The Third in a Summer Series of First District Decisions Signals Winter for Jurisdiction Over Claims Raised for First Time on Appeal

By Bradley Jarka
Assistant Appellate Defender, Office of the State Appellate Defender

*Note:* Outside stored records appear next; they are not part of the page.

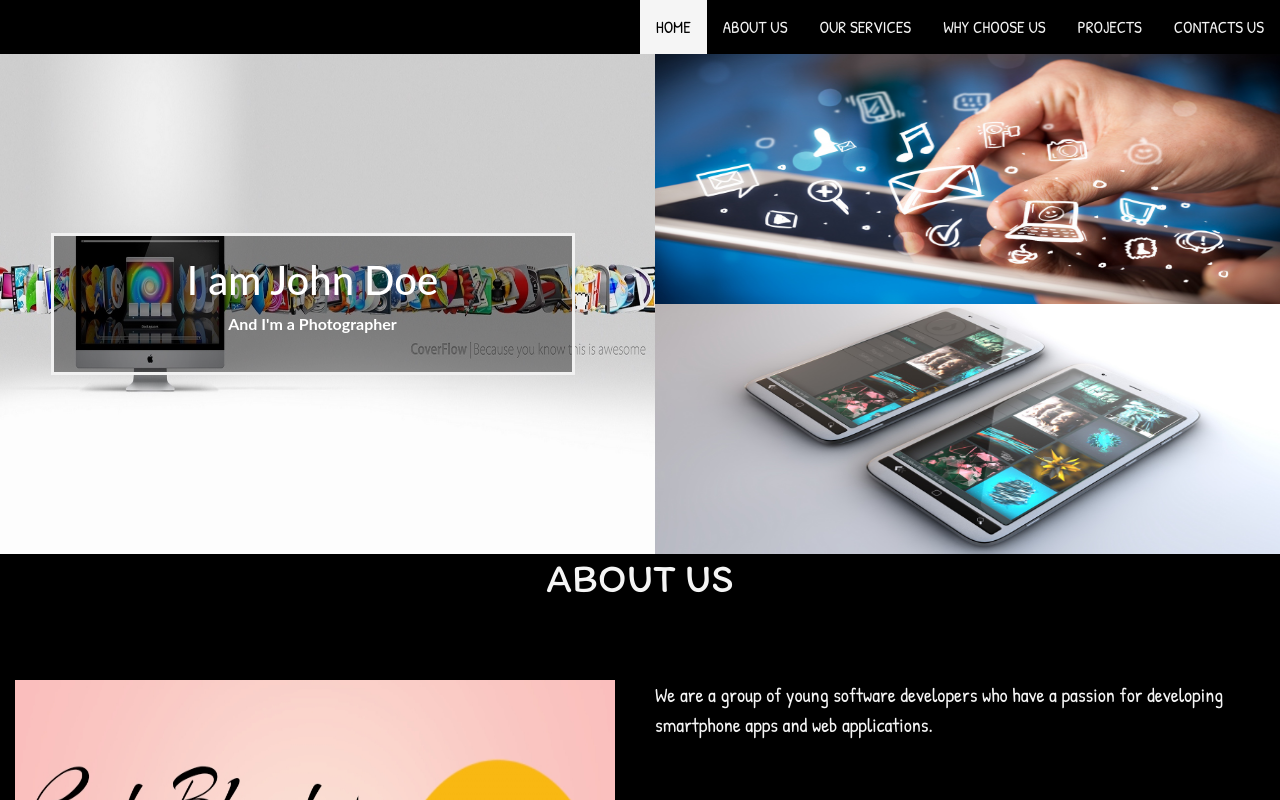
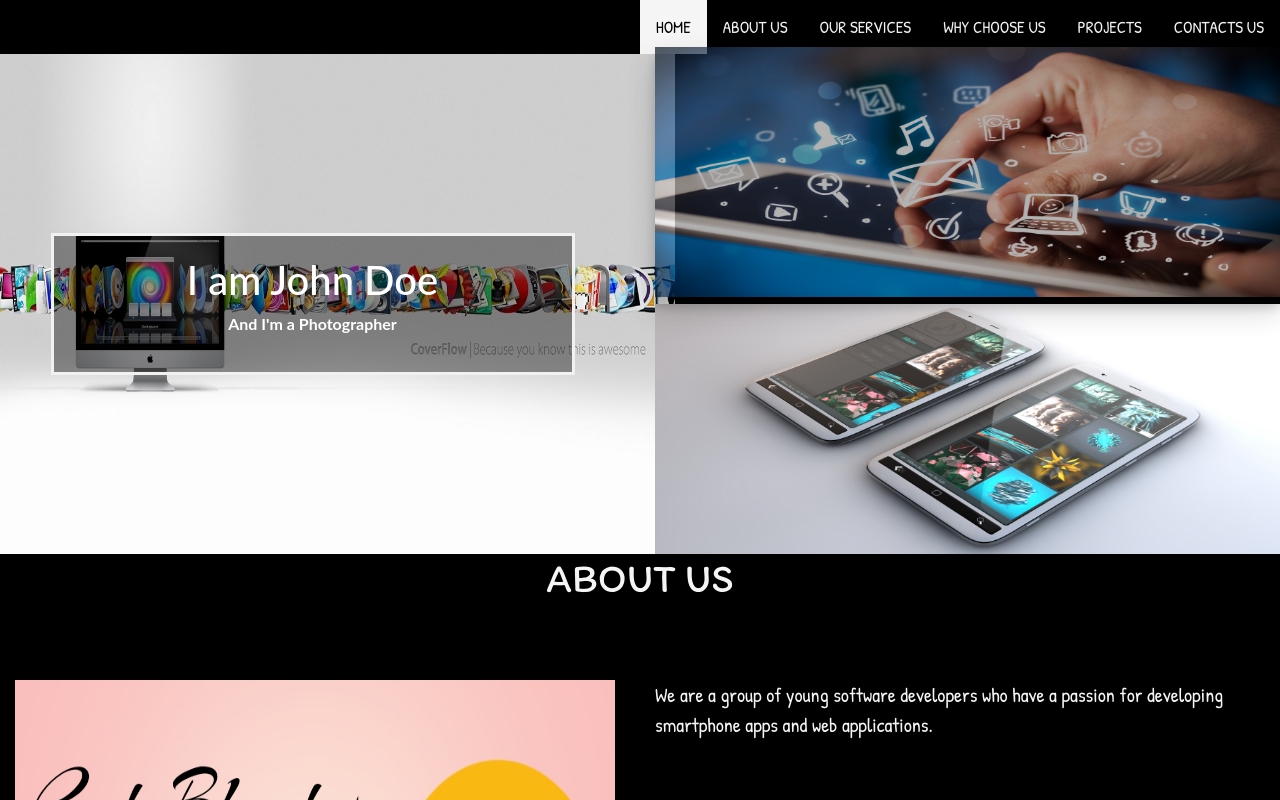
Before and after one commit to HannahChege/CBS, a plain HTML site: page index.html in a window 1280 px wide. In both pictures the pointer is over the element 967 px from the left and 178 px from the top of the page. Shown: the top 800 px of the page. Drawn offline with nearby package versions, Linux system fonts and the light colour scheme; a web font is replaced by a local one.

Commit message:
Added an hover effect on the two images

```diff
--- a/index.html
+++ b/index.html
@@ -36,10 +36,10 @@
                 </div>
           </div>
           <div class="col-md-6" height="100" width="">
-              <div class="leo" >
+              <div class="imagee" >
                 <img src="img/phone1.jpg" height="250px" width="630px" >
               </div>
-              <div class="Hour" >
+              <div class="imagee" >
                 <img src="img/phone2.jpg"  height="250px" width="630px">
 
               </div>
@@ -143,6 +143,13 @@
 </div>
 
 <style>
+ .imagee:hover{
+    box-shadow: 0 14px 28px rgba(0, 0, 0, 0.25), 0 10px 10px rgba(0, 0, 0, 0.22);
+    opacity: 0.7;
+    overflow: hidden;
+    transition: .5s ease;
+    transform: translateY(-7px);
+  }
 
 body, html {
   height: 100%;
```
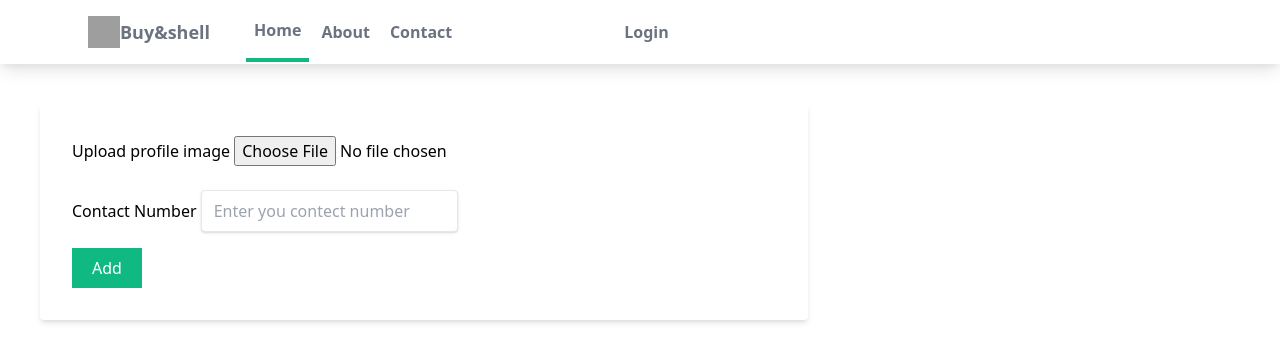
After one commit to yubrajthapa/DjangoFirst, a Django app: page /users/createprofile/ in a window 1280 px wide. The commit adds this page. Shown: the top 362 px of the page. Run offline with Django 4.2, Linux system fonts and the light colour scheme; style sheets or scripts are compiled from the project's sources; grey boxes are pictures that could not be loaded.

Commit message:
Handling Post Request From User Form

```diff
--- /dev/null
+++ b/users/templates/users/createprofile.html
@@ -0,0 +1,15 @@
+{% extends 'myapp/base.html'%}
+{% block content %}
+    <form method="post" enctype="multipart/form-data" class="bg-white shadow-md m-10 w-3/5 rounded px-8 pt-6 pb-8 mb-4">
+        <!-- sending different types of form data we use enctype -->
+        {% csrf_token %}
+        <div class="mb-4">
+            <label for="">Upload profile image</label>
+            <input class="py-2" type="file" accept="image/*" name="upload" id="upload">
+        </div>
+        <div class="mb-4">
+            <label for="">Contact Number</label>
+            <input class="shadow appearance-none border rounded py-2 px-3 mr-10 text-gray-700" placeholder="Enter you contect number" type="text" accept="image/*" placeholder="Enter your contact" name="contact_number" id="contact_number">
+        </div>
+        <input class="bg-green-500 text-white px-5 py-2" name="Add" value="Add" type= "submit">
+{% endblock %}
--- a/users/templates/users/profile.html
+++ b/users/templates/users/profile.html
@@ -6,6 +6,7 @@
             <img src="{{user.profile.image.url}}" alt=" ">
         </div>
         <div class="font-bold text-xl mb-2 px-6 py-4">{{user.username }}</div>
+        <div class="font-bold text-xl mb-2 px-6 py-4">{{user.profile.contact_number }}</div>
     </div>
 </div>
 {% endblock %}
--- a/users/urls.py
+++ b/users/urls.py
@@ -8,6 +8,7 @@ urlpatterns = [
     path('register/', views.register, name = 'register'),
     path('login/', authentication_view.LoginView.as_view(template_name='users/login.html'),name="login"),
     path('logout/', authentication_view.LogoutView.as_view(template_name='users/logout.html'),name="logout"),
-    path('profile/', views.profile, name = "profile"),
+    path('profile/', views.profile, name = 'profile'),
+    path('createprofile/', views.create_profile, name='createprofile'),
 
 ]
--- a/users/views.py
+++ b/users/views.py
@@ -1,6 +1,7 @@
 from django.shortcuts import render, redirect
 from . forms import NewUserForm
 from django.contrib.auth.decorators import login_required
+from . models import Profile
 
 # Create your views here.
 def register(request):
@@ -20,3 +21,13 @@ def register(request):
 @login_required
 def profile(request):
     return render(request, 'users/profile.html')
+
+
+def create_profile(request):
+    if request.method== 'POST':
+        contact_number = request.POST.get('contact_number')
+        image = request.FILES['upload']
+        user = request.user #Requesting current loggied in user
+        profile = Profile(user=user, image=image, contact_number = contact_number)
+        profile.save()
+    return render(request, 'users/createprofile.html')
```
Also changed, not shown: db.sqlite3, media/profile_pictures/IMG_1930_KhG4gPe.JPG (added), media/profile_pictures/alish.jpg (added).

In People v. Daniels, 2017 IL App (1st) 142130-B, the First District of the Illinois Appellate Court has once again undertaken to define the limits of its own jurisdiction. This is the third decision of this kind to be featured on this blog this summer. For further discussion of this topic see Katherine Grosh’s recent analysis of People v. Griffin, 2017 IL App (1st) 143800 and Andrew Kwalwaser’s summary of People v. Grigorov, 2017 IL App (1st)143274.
 
In Daniels, the court held that it does not have jurisdiction to entertain the State’s request to reinstate charges previously dismissed pursuant to a nolle prosequi, where that request is made for the first time on appeal from the denial of a defendant’s 2-1401 petition. This deceptively simple holding is dependent on the surreptitious complexities lurking in the procedural posture of Daniels’s case, the substantive relief that Daniels requested, and the Illinois Supreme Court’s recent decision in People v. Shinaul, 2017 IL 120162. Each will be discussed in turn.
 
In 2005, Chicago police officers conducted a pat down search of Ronald Daniels on a city bus and found him to be in possession of an unloaded revolver and four rounds of ammunition. Based on that discovery, the State charged Daniels with several counts of aggravated unlawful use of a weapon (AUUW) and two counts of unlawful use of a weapon by a felon. Daniels pleaded guilty to the count of AUUW charged under Section 5/24-1.6(a)(1), (a)(3)(B) of the criminal code, which made it unlawful to possess an unloaded firearm outside his dwelling or place of business if ammunition was immediately accessible. Pursuant to that plea agreement, the State nolle prosequied (nolle’d) the remaining counts that Daniels had been charged with. Daniels did not take a direct appeal. Instead, once his sentence was completed in early 2014, Daniels filed a 2-1401 petition (735 ILCS 5/2-1401) seeking to vacate his conviction for AUUW. The circuit court denied his petition and Daniels appealed.